USNew York Letter

New York politicians argue over where to accommodate new arrivals as US faces rise in people crossing border

Expiry of Title 42 rule expected to prompt a further increase in numbers seeking asylum

The statue in the bay symbolises New York City’s history as a refuge for the poor and persecuted from across the world fleeing tyranny or seeking a better life.

However, as the US faces an expected significant surge in the number of people seeking to cross the border from Mexico following the ending of Covid-era restrictions, New York is already struggling to cope.

Mayor Eric Adams last week said that since last spring 60,800 asylum seekers had come through New York City and been offered a place to stay.

He said about 37,500 asylum seekers were in the care of the city.


New York was always a magnet for people looking for a better life. However, last year the governor of Texas Greg Abbott announced a policy that would see his state actively bus migrants from there to New York City.

The move added to the pressure on New York which has sought to use facilities such as a former psychiatric hospital and even hangars at JFK airport to accommodate those arriving in the city.

The mayor last week signalled that he wanted other areas in New York state to share the load.

Authorities maintained the city had “largely on its own taken fast and urgent action, managing the arrival of a rapidly increasing number of buses across New York with virtually no co-ordination from states sending them”.

They said the city opened 122 hotels as emergency shelters and had eight humanitarian relief centres in operation. The authorities also pointed out that the city has put in place a navigation centre to connect asylum seekers with critical resources and had enrolled children in state schools.

The mayor announced a programme which essentially would see single adult men seeking asylum moved from their accommodation in New York City to hotels in nearby counties.

The initiative would begin by using two hotels located in Orange Lake and Orangeburg “with the potential to expand” and planned to provide asylum seekers with shelter for up to four months.

The announcement came just days before the scheduled end of a controversial US government policy which is known as Title 42.

Introduced as a health measure during the Covid-19 pandemic, Title 42 allowed US officials to turn back people at the border – on the grounds of preventing the spread of Covid-19 – before they could exercise a right to seek asylum.

With this policy being discontinued it was perhaps inevitable that a significant number of people would seek to cross the border.

Even before the Title 42 policy formally ended on Thursday, authorities in New York maintained they had seen the number of asylum seekers rapidly increase and they forecast this would rise further.

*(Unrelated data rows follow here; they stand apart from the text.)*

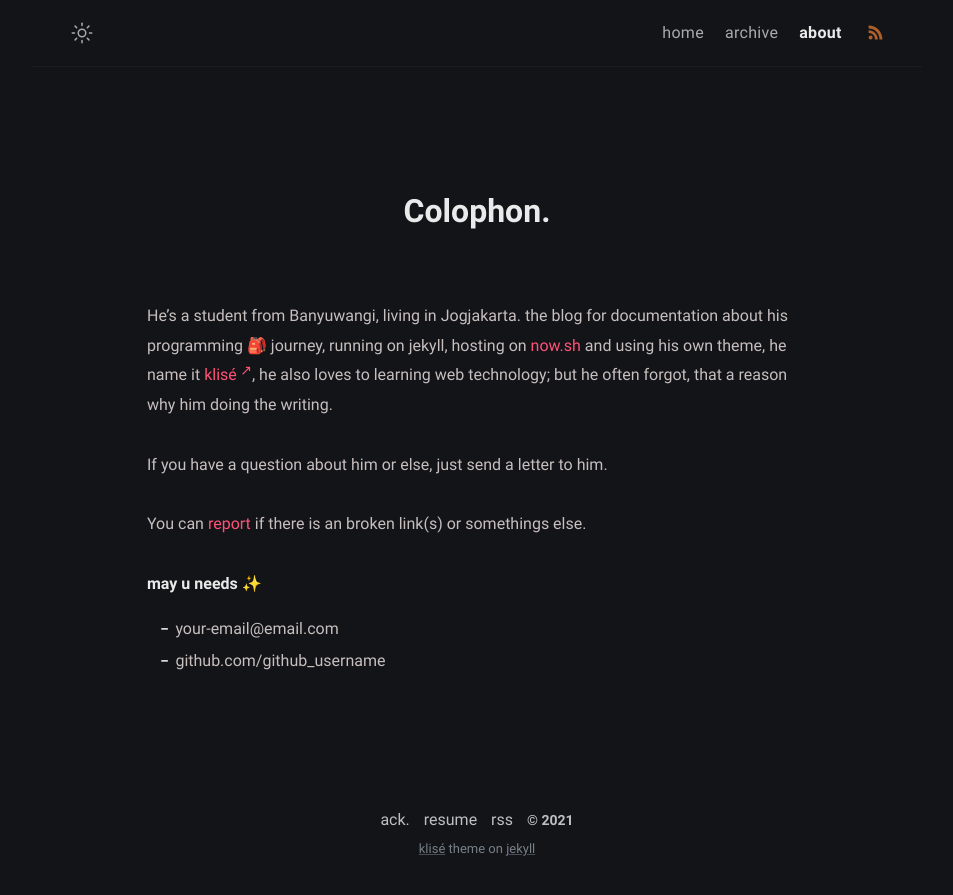
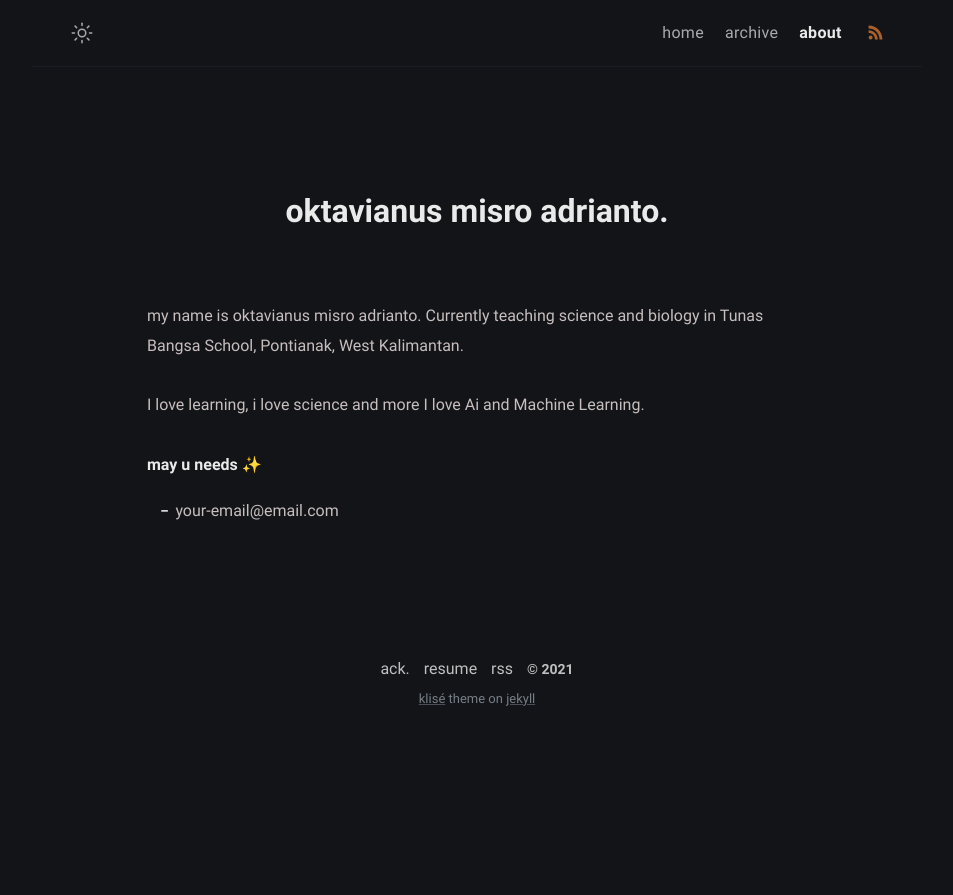
Before and after one commit to curioussmind/curioussmind.github.io, a Jekyll site: the page built from about.md, in a window 1280 px wide. Shown: the top 895 px of the page, without its empty margins (163-1116 px from the left). Built offline with Jekyll 4.4.1, drawn with Linux system fonts in a browser that asks for light colours.

Commit message:
update about page

```diff
--- a/about.md
+++ b/about.md
@@ -1,18 +1,14 @@
 ---
-title: Colophon
+title: oktavianus misro adrianto
 permalink: /about/
 layout: page
 excerpt: Hello peeps, I'm student of computer science from Banyuwangi, living in Jogjakarta. This blog for documentation about my programming journey, running on jekyll, hosting on netlify and using my own simple theme.
 comments: false
 ---
+my name is oktavianus misro adrianto. Currently teaching science and biology in Tunas Bangsa School, Pontianak, West Kalimantan.
 
-He's a student from Banyuwangi, living in Jogjakarta. the blog for documentation about his programming 🎒 journey, running on jekyll, hosting on [now.sh](http://now.sh) and using his own theme, he name it <a href="https://github.com/piharpi/jekyll-klise" target="_blank" rel="noopener">klisé</a>, he also loves to learning web technology; but he often forgot, that a reason why him doing the writing.
-
-If you have a question about him or else, just send a letter to him.
-
-You can [report](http://github.com/piharpi/jekyll-klise/issues/new) if there is an broken link(s) or somethings else.
+I love learning, i love science and more I love Ai and Machine Learning.
 
 **may u needs ✨**
 
 - {{ site.author.email }}
-- github.com/{{ site.author.github }}
```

“The hotels in Orange Lake and Orangeburg will free up additional space in New York City for the hundreds of asylum seekers continuing to arrive in the five boroughs every day,” the city authorities said.

The mayor said the city had no choice but to take its own initiative.

“Despite calling on the federal government for a national decompression strategy since last year, and for a decompression strategy across the state, New York City has been left without the necessary support to manage this crisis. With a vacuum of leadership, we are now being forced to undertake our own decompression strategy.”

However, the mayor’s announcement provoked outrage in the surrounding counties where officials maintained they were already dealing with people arriving independently in their areas and that Adams’s plan would put more pressure on their communities.

The top official of Rockland County, which is about 65km from New York City, declared a state of emergency on Saturday in response to plans to send 340 men to live at an Armoni Inn and Suites in Orangeburg.

The New York Times reported that in Orangetown in Rockland County, police officers had earlier in the week been ordered by local political leaders to park their official cars near the entrance to a nearby hotel and to physically block and search any bus of migrants that might arrive.

A couple of buses carrying migrants did arrive on Thursday at a hotel in Orange County.

Perhaps inevitably, the whole issue of the mayor’s initiative has ended up in court.

A New York state supreme court judge granted Rockland County’s request for a temporary restraining order to stop New York City authorities from creating a shelter outside of its jurisdiction.

The case is back in court again next week.

With the ending of Title 42 migration the US is likely to see thousands of people seeking to enter the country, potentially placing pressure on cities and states to accommodate them. The New York rows are likely to be replicated elsewhere.